Start. [IGT Blogging, Pt 3]
This is the third installment of the Idiot’s Guide to Blogging series (of which I am eminently qualified as a bona fide blog ignoramus).
Part One, How the A-Team Would Build Your Blog, was about how to assemble a team that can help you. Taking time to master the variegated elements of blogging (technical web stuff, graphic design, etc) is a bit much to digest for most idiots. So surround yourself with at least three helpers that you can lead like Hannibal.
Part Two, Have a Message Worth Sharing, made the point that unless you are doing a personal blog about what you ate for breakfast, you will need to produce helpful content consistently. If you can’t help people, then don’t bother adding to the noise out there. The community needs value added like a village needs fresh water. If your blog is just a stagnant pool of what’s already out there, you are making matters muddier.
Today you get the kick in the pants I got which helped me to launch. I read a post by Jeff Goins that essentially challenged writers who like me, had a stash of excuses for not starting. I realized that the difference between warming the bench, and playing the game is…sweat. Get moving, start contributing, start adding value to what’s going on. Get in the game. How? Here are some lessons I learned from other bloggers…
1. Get over your perfectionism.
The piece will never be perfect, it just needs to be good enough. You need to learn to “ship.” A product on the assembly line awaiting finishing touches is not helping anyone. A product that gets shipped may sit on the shelf untouched, but at least it’s out there. Like a deployed soldier, it has reported for duty and is ready for service.
Biblically speaking, perfectionism is a fancy modern word for pride. You want people to think you never get “its” and “it’s” mixed up. You want people to think every article is exquisite. Why? Are you blogging so people will think highly of you? Or are you blogging to serve the online community? Are you there to add value to your tribe, or is your tribe there to help inflate your ego? When I came to terms with this metaphysical question, I started my blog. This is for you, not me. If there are blemishes and hairs out of place, I’m sure you’ll go easy on me. If you are toying with the idea od starting a blog, my advice is… start one.
2. Write 30 posts.
Some say 20. I have no idea what the ideal number is. If I did, I wouldn’t be qualified to write a post called Idiot’s Guide to Blogging. But after I started this site, I got some sage counsel from some random dude who was also commenting on MichaelHyatt.com and answered my question of when do I launch. That guy said 30. Michael Hyatt (professional blogger – yes they exist now) then chimed in and explained that when a person visits your blog they will need some material to poke around in to see if the quality of your contribution is consistent or sporadic. 20-30 posts gives enough of a sample for them to get the gist of your style, tone, content, and quality.
So write 30 posts. Don’t post them yet. Just write them and store them on 2 flash drives in different locations!
3. Acquire a domain and theme.
Ask your BA Baracus guy (see part one) to help you.

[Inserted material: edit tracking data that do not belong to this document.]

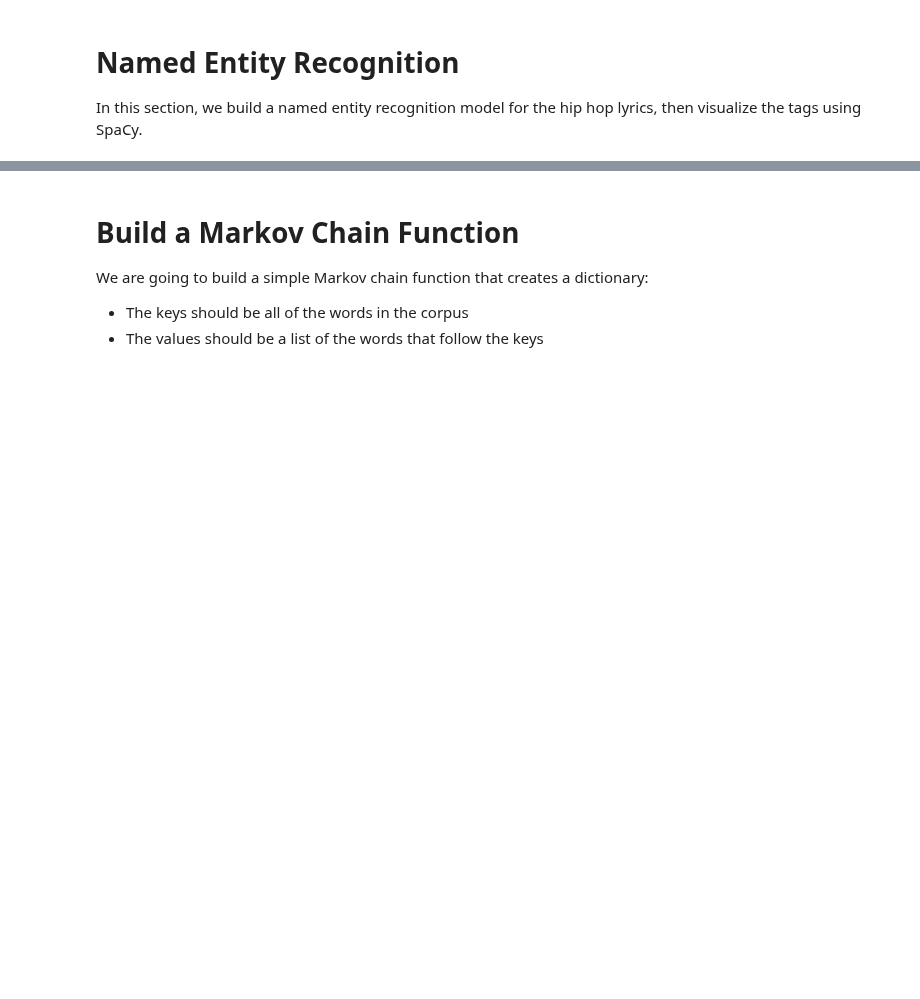
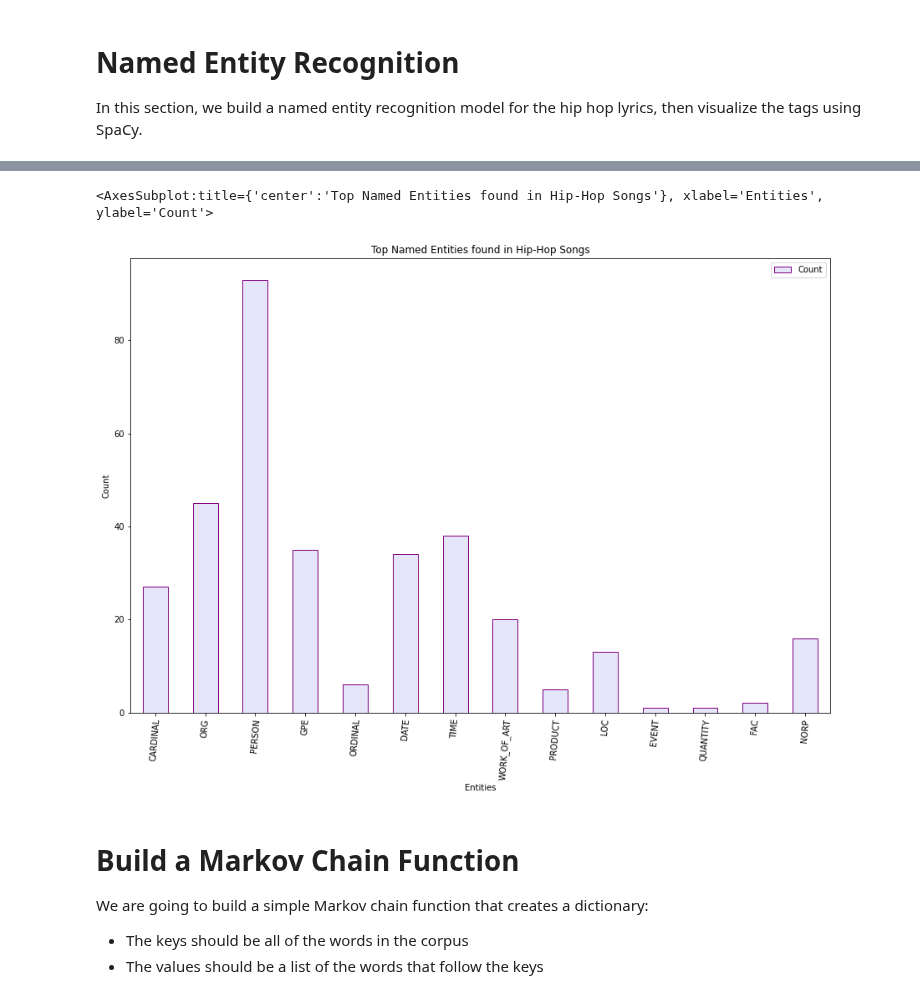
Before and after one commit to laufrankb/MiamiFintechProject2, a Jupyter notebook: hiphop_rnb_data/rnblyrics.ipynb, the cells around one changed output, grey strips where cells are left out. Cells and saved outputs as stored; diff of their text form; code cells hidden in the pictures; blank space fills up the shorter version.

```diff
--- a/hiphop_rnb_data/rnblyrics.ipynb
+++ b/hiphop_rnb_data/rnblyrics.ipynb
@@ -524,3 +655,21 @@ for ent in rnb_ner.ents:
+# %%
+# Bar chart of frequencies of Named Entities
+
+entities_count = pd.DataFrame.from_dict([Counter(ent_labels)]).T
+entities_count.columns = ['Count']
+
+entities_count.plot.bar(
+    figsize=(15,10),
+    xlabel = 'Entities',
+    ylabel = 'Count',
+    color = 'lavender',
+    rot =85,
+    edgecolor = 'purple',
+    title = 'Top Named Entities found in Hip-Hop Songs'
+    )
+# %% [output]
+<AxesSubplot:title={'center':'Top Named Entities found in Hip-Hop Songs'}, xlabel='Entities', ylabel='Count'>
+[figure, added]
 # %%
 # result_lyrics_df.to_csv('rnb_lyrics.csv', index=False)
 # %% [markdown]
```
Also changed, not shown: parts of 11 cells of this notebook, 2 other files.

You can get a domain name from godaddy.com. You can use free themes from WordPress.org. If you don’t mind paying for a theme, there re zillions out there. One of the most popular themes is called the Standard Theme by tentblogger.com.

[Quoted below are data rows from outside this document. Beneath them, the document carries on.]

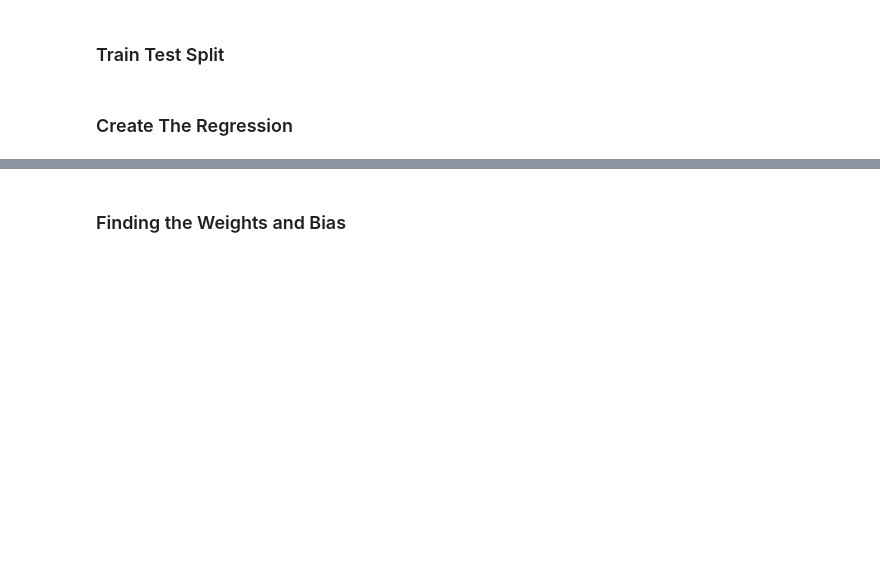
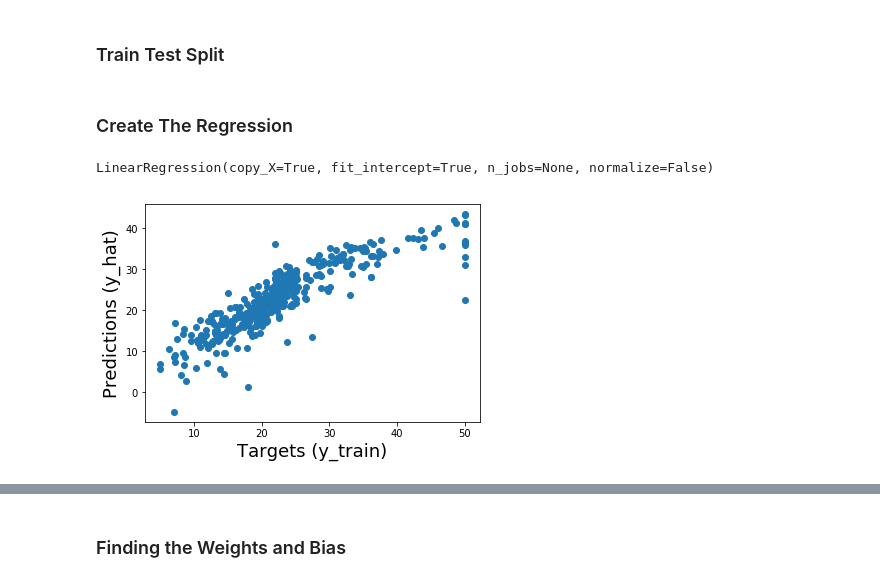
Before and after one commit to Andre-Williams22/DS-2.1-Machine-Learning, a Jupyter notebook: Homework/Boston_Housing Linear-Regression.ipynb, the cells around one changed output, grey strips where cells are left out. Cells and saved outputs as stored; diff of their text form; code cells hidden in the pictures; blank space fills up the shorter version.

Commit message:
finishes linear regression model

```diff
--- a/Homework/Boston_Housing Linear-Regression.ipynb
+++ b/Homework/Boston_Housing Linear-Regression.ipynb
@@ -186,6 +192,36 @@ inputs_scaled = scaler.transform(inputs)
 # Import module for splitting data
 from sklearn.model_selection import train_test_split
 
-x_train, y_train, x_test, y_test
+# split dataset into 75% training and 25% test          #x          #y                    #same sample of data
+x_train, x_test, y_train, y_test = train_test_split(inputs_scaled, target, test_size=0.25, random_state=0)
 # %% [markdown]
 ### Create The Regression
+# %%
+from sklearn.linear_model import LinearRegression
+from sklearn.metrics import r2_score
+# Create a linear regression object
+reg = LinearRegression()
+# Fit the regression with the scaled TRAIN inputs and targets
+
+reg.fit(x_train,y_train)
+# %% [output]
+LinearRegression(copy_X=True, fit_intercept=True, n_jobs=None, normalize=False)
+# %%
+# Let's check the outputs of the regression
+# I'll store them in y_hat as this is the 'theoretical' name of the predictions
+y_hat = reg.predict(x_train)
+# %%
+# The simplest way to compare the targets (y_train) and the predictions (y_hat) is to plot them on a scatter plot
+# The closer the points to the 45-degree line, the better the prediction
+plt.scatter(y_train, y_hat)
+# Let's also name the axes
+plt.xlabel('Targets (y_train)',size=18)
+plt.ylabel('Predictions (y_hat)',size=18)
+# Sometimes the plot will have different scales of the x-axis and the y-axis
+# This is an issue as we won't be able to interpret the '45-degree line'
+# We want the x-axis and the y-axis to be the same
+# plt.xlim(6,13)
+# plt.ylim(6,13)
+plt.show()
+# %% [output]
+[figure, added]
```
Also changed, not shown: parts of 17 cells of this notebook.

Pick on that suits your personality, and the tribe you are aiming to serve. (i.e. your readers).
4. Write only for the niche you want to serve.

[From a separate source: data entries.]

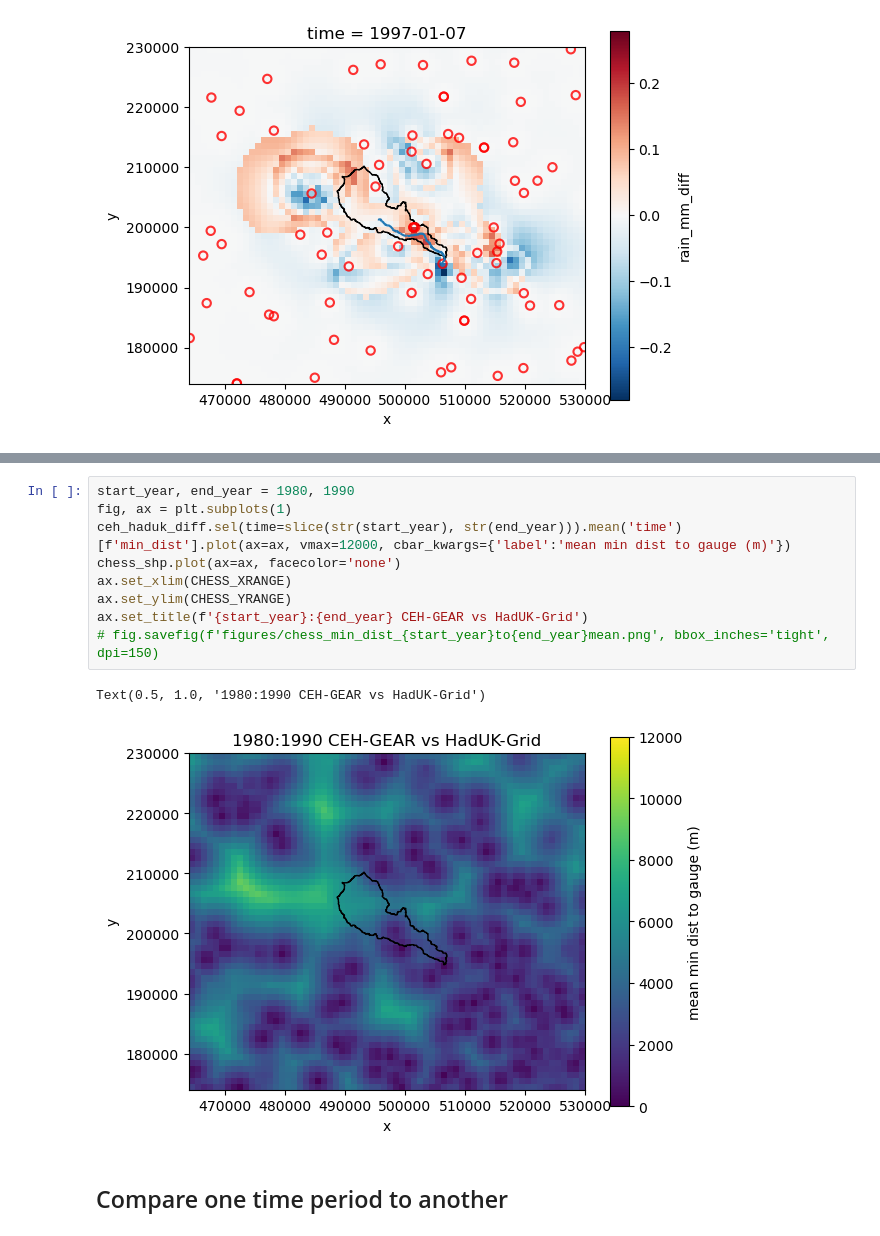
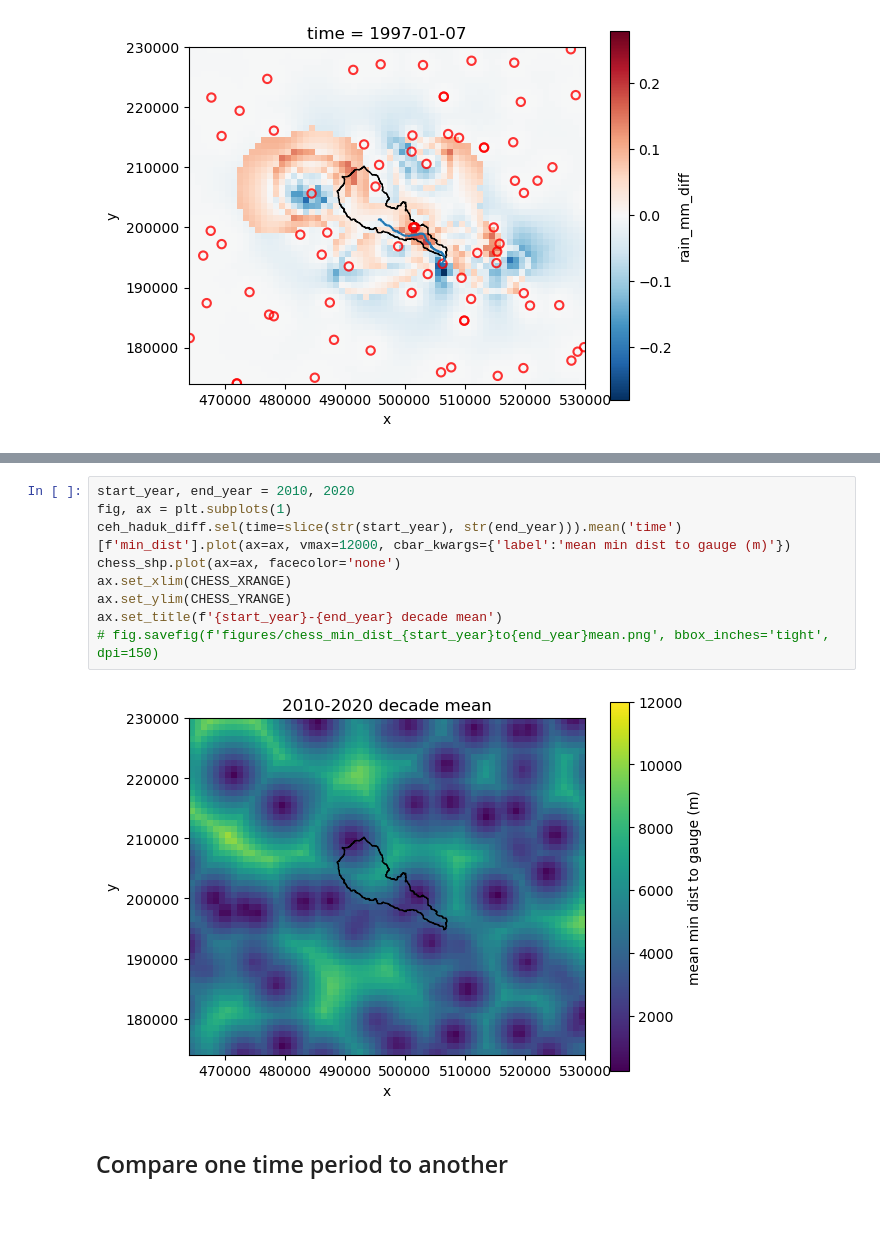
Before and after one commit to Thomasjkeel/FDRI_Chess-rain-gauges, a Jupyter notebook: chess_catchment.ipynb, the cells around one changed output, grey strips where cells are left out. Saved outputs shown, nothing was run; the diff lists cells and outputs as text.

```diff
--- a/chess_catchment.ipynb
+++ b/chess_catchment.ipynb
@@ -189,15 +188,14 @@ Text(0.5, 1.0, '1980:1990 CEH-GEAR vs HadUK-Grid')
 # %%
-start_year, end_year = 1980, 1990
+start_year, end_year = 2010, 2020
 fig, ax = plt.subplots(1)
 ceh_haduk_diff.sel(time=slice(str(start_year), str(end_year))).mean('time')[f'min_dist'].plot(ax=ax, vmax=12000, cbar_kwargs={'label':'mean min dist to gauge (m)'})
 chess_shp.plot(ax=ax, facecolor='none')
 ax.set_xlim(CHESS_XRANGE)
 ax.set_ylim(CHESS_YRANGE)
-ax.set_title(f'{start_year}:{end_year} CEH-GEAR vs HadUK-Grid')
+ax.set_title(f'{start_year}-{end_year} decade mean')
 # fig.savefig(f'figures/chess_min_dist_{start_year}to{end_year}mean.png', bbox_inches='tight', dpi=150)
 # %% [output]
-Text(0.5, 1.0, '1980:1990 CEH-GEAR vs HadUK-Grid')
-[figure, old version]
+[figure, new version]
 # %% [markdown]
 ## Compare one time period to another
 # %%
```
Also changed, not shown: parts of 1 cell of this notebook, 4 other files.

As Tim Ferris proved in 4 Hour Work Week, “Some people are just into lavish dwarf entertainment.” What he meant was that there is a niche market these days for everything. The more niche or focussed your target audience is, the more effective you will be. People will come back to a blog that frequently offers content they are interested in. If one post in every 20 is interesting to them, they’ll grow tired of window shopping at your eclectic store. If you are doing a blog for chefs, then stay on topic, dont try to also attract mechanics and ballerinas. You’ll lose your chef community if they have to wade through posts on tutus and wrenches to find the article on basting.
5. Start posting.
As for how to launch the new blog and land with a splash, I’ll post that article as soon as I figure it out myself!